ZONE(-ING) DEFENSE --- With March Madness in full swing, now is a great time to review how local zoning ordinances can turn a mortgage servicer’s foreclosure layup into a blocked shot. Many U.S. states rely on a judicial process for foreclosing on real estate title that is similar to a traditional lawsuit.1 This process means that even without debtor resistance, getting to the foreclosure sale may take months; add resistance and it may take years. In that interim, the servicer may decide not to pursue active property management or the appointment of a receiver to manage the collateral, as these measures tend to involve additional legal and management fees and expenses. On the surface, it may appear to the servicer that the property is being adequately managed by the current owner. But what lies beneath the surface?
Many, if not all, modern zoning ordinances contain so-called "grandfather clauses", permitting an ongoing use of land to continue, even though the use is otherwise not permitted under the current zoning restrictions. As with any permit, such grandfathered use may be revoked upon certain occurrences. A common occurrence in the foreclosure environment, and one that servicers should heed, is abatement of the ongoing grandfathered use. In essence, if a non-conforming use is discontinued for a period of time, then the use is no longer permitted, with grave consequence to the mortgagee and servicer.
In a recent case, a special servicer accelerated payment and filed a foreclosure suit on a multi-family apartment building in a judicial foreclosure state. Since the apartment’s construction, the property had been zoned single-family residential, but the apartment use was a permitted non-conforming, "grandfathered" use. The applicable zoning ordinance allowed that if the non-conforming use discontinued for more the six-months, the permitted use was essentially revoked, meaning that the multifamily apartments could not be occupied without a grant of rezoning or variance.
In this case, just prior to the foreclosure sale, the debtor filed for bankruptcy protection. Even though the bankruptcy petition was eventually dismissed as an obvious stall tactic, the foreclosure suit was substantially delayed and it took over a year from when the suit was filed for the property to be sold at foreclosure auction. With no competing bidders, the servicer entered a bid and gained title to the property at auction. Upon subsequently marketing the property, the servicer learned from a potential buyer that the zoning board had issued a no-occupancy decision2 for the apartment building---not welcome news to the servicer!3
The local zoning appeals board elected to reverse their no-occupancy decision, presumably upon their own discretion (although we like to emphasize the charm and persuasive abilities of the servicer’s attorneys). If the zoning appeals board had seen the opportunity to enforce its zoning regulations and redevelop the property, it may have denied a request for variance.
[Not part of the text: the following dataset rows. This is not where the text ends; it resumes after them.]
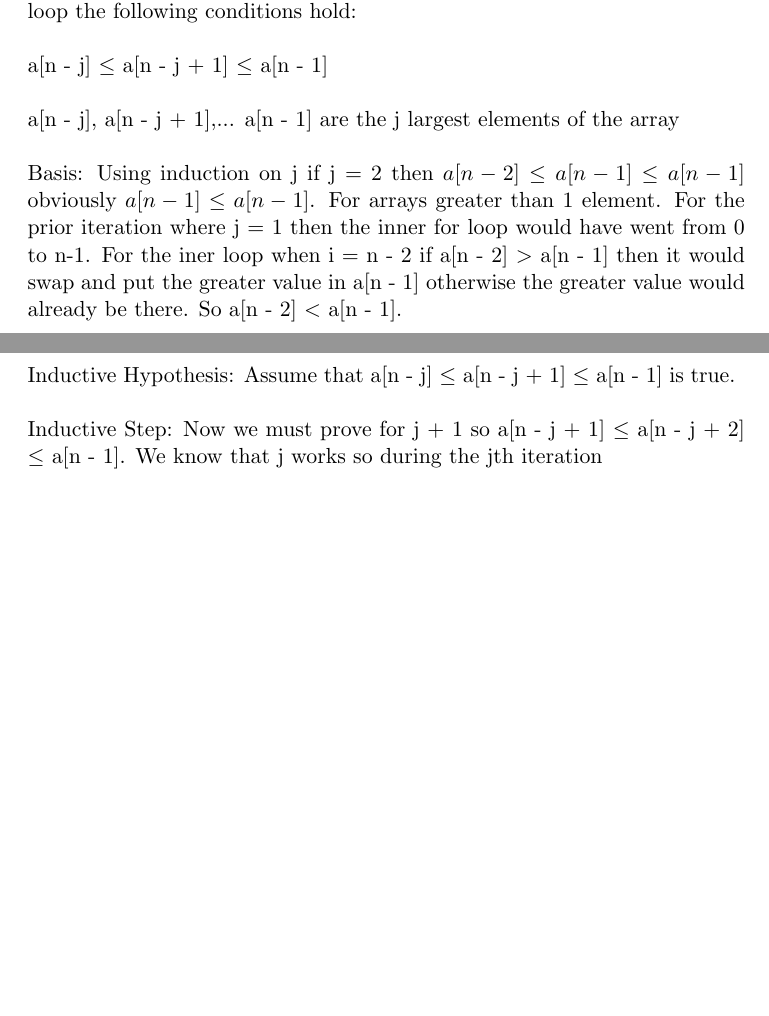
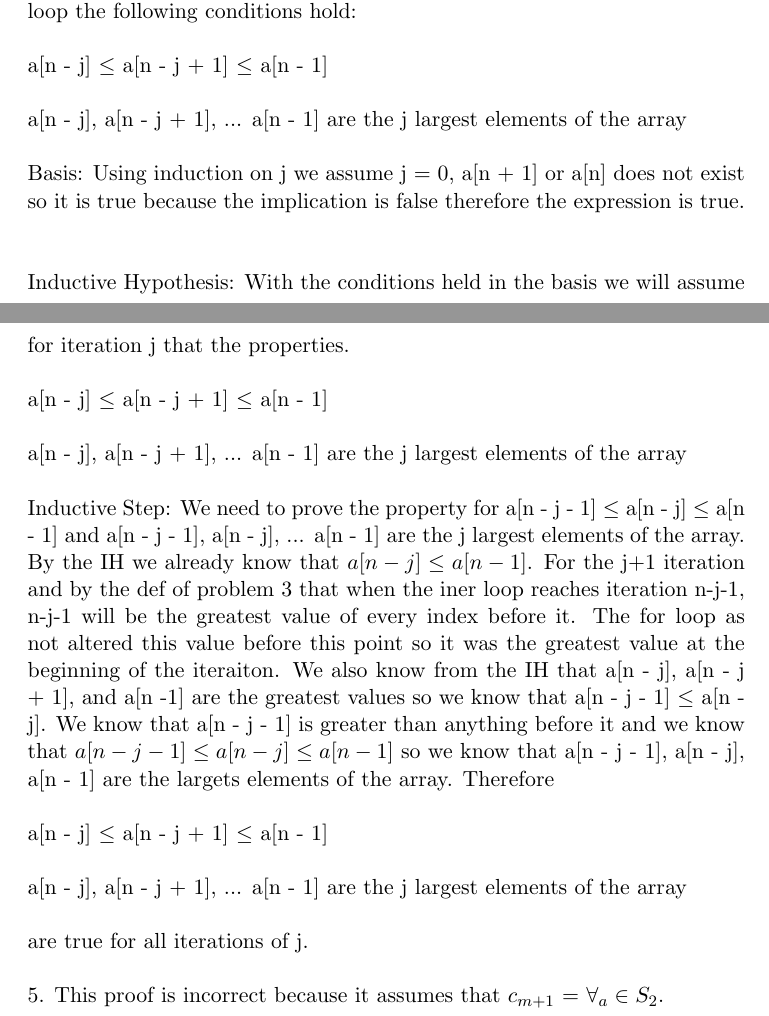
Before and after one commit to sdrafahl/COMS-311, a LaTeX problem sheet (hw0/hw0.tex): two parts of pages 4 and 5 of 5, joined at a grey line, cut so that both start at the same text, the shorter picture padded with empty space. Compiled offline with pdfLaTeX.

Commit message:
completed the last two questions

```diff
--- a/hw0/hw0.tex
+++ b/hw0/hw0.tex
@@ -159,19 +160,37 @@
     $ \newline \newline $
     a[n - j] $ \leq $ a[n - j + 1] $ \leq $ a[n - 1]
     $ \newline \newline $
-    a[n - j], a[n - j + 1],... a[n - 1] are the j largest elements of the array
+    a[n - j], a[n - j + 1], ... a[n - 1] are the j largest elements of the array
     $ \newline \newline $
-    Basis: Using induction on j if j = 2 then $ a[n - 2] \leq a[n - 1] \leq a[n - 1] $
-    obviously $ a[n - 1] \leq a[n - 1] $. For arrays greater than 1 element.
-    For the prior iteration where j = 1 then the inner for loop would have went from
-    0 to n-1. For the iner loop when i = n - 2 if a[n - 2] $>$ a[n - 1] then
-    it would swap and put the greater value in a[n - 1] otherwise the greater value would
-    already be there. So a[n - 2] $<$ a[n - 1].
+    Basis: Using induction on j we assume j = 0, a[n + 1] or a[n] does not exist so it is true
+    because the implication is false therefore the expression is true.
     $ \newline \newline $
-    Inductive Hypothesis: Assume that a[n - j] $ \leq $ a[n - j + 1] $ \leq $ a[n - 1] is true.
+    Inductive Hypothesis: With the conditions held in the basis we will assume for iteration j
+    that the properties.
     $ \newline \newline $
-    Inductive Step: Now we must prove for j + 1 so
-    a[n - j + 1] $ \leq $ a[n - j + 2] $ \leq $ a[n - 1]. We know that j works
-    so during the jth iteration
+    a[n - j] $ \leq $ a[n - j + 1] $ \leq $ a[n - 1]
+    $ \newline \newline $
+    a[n - j], a[n - j + 1], ... a[n - 1] are the j largest elements of the array
+    $ \newline \newline $
+    Inductive Step: We need to prove the property for
+    a[n - j - 1] $ \leq $ a[n - j] $ \leq $ a[n - 1] and
+    a[n - j - 1], a[n - j], ... a[n - 1] are the j largest elements of the array.
+    By the IH we already know that $ a[n - j] \leq a[n - 1] $. For the j+1 iteration and by
+    the def of problem 3 that when the iner loop reaches iteration n-j-1, n-j-1 will be the greatest value
+    of every index before it. The for loop as not altered this value before this point so it was the greatest
+    value at the beginning of the iteraiton. We also know from the IH that a[n - j], a[n - j + 1], and a[n -1]
+    are the greatest values so we know that a[n - j - 1] $ \leq $ a[n - j]. We know that a[n - j - 1] is
+    greater than anything before it and we know that $ a[n - j - 1] \leq a[n - j] \leq a[n - 1] $ so we know that
+    a[n - j - 1], a[n - j], a[n - 1] are the largets elements of the array. Therefore
+    $ \newline \newline $
+    a[n - j] $ \leq $ a[n - j + 1] $ \leq $ a[n - 1]
+    $ \newline \newline $
+    a[n - j], a[n - j + 1], ... a[n - 1] are the j largest elements of the array
+    $ \newline \newline $
+    are true for all iterations of j.
+    $ \newline \newline $
+    5. This proof is incorrect because it assumes that $ c_{m+1} $ = $ \forall_{a} \in S_{2} $.
 
-\end{document}
+
+
+    \end{document}
```
Also changed, not shown: hw0/hw0.pdf, hw0/hw0.tex (5 more changed lines), 3 other files.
Furthermore, caveat emptor would have probably left the servicer stuck with the unmarketable title, or the costs involved in bringing the property to its permitted use.
To avoid this risk, foreclosing parties should consider the following measures: (1) be aware of and review zoning ordinances before deciding to initiate the foreclosure process; (2) keep an eye on the property during foreclosure for any use (or non-use) that could violate the zoning restrictions; and (3) if the property is of substantial value or non-permitted use is likely to occur, consider appointment of a receiver early in the process. Modern commercial mortgages provide the servicer many protections against misuse of the collateral that shift the risk of unmarketable title to other entities, but these protections are only words on paper until the servicer takes the precaution of establishing a solid zoning defense.
1 22 States including the following within Baker Donelson’s primary footprint: Florida, South Carolina and Louisiana.
2 Unlike tax liens or other clouds on title, zoning restrictions may not require record or public notice, and even if they do, the debtor who has title would receive the notice. A defaulting debtor is unlikely to forward such notice to the mortgagee, even though such notice is typically required by the mortgage document.
3 If the servicer is holding the mortgage through a REMIC entity, only a certain percentage of the holdings can be real property to maintain the tax advantages. When title cannot be easily transferred, the REMIC could lose tax-preferred status.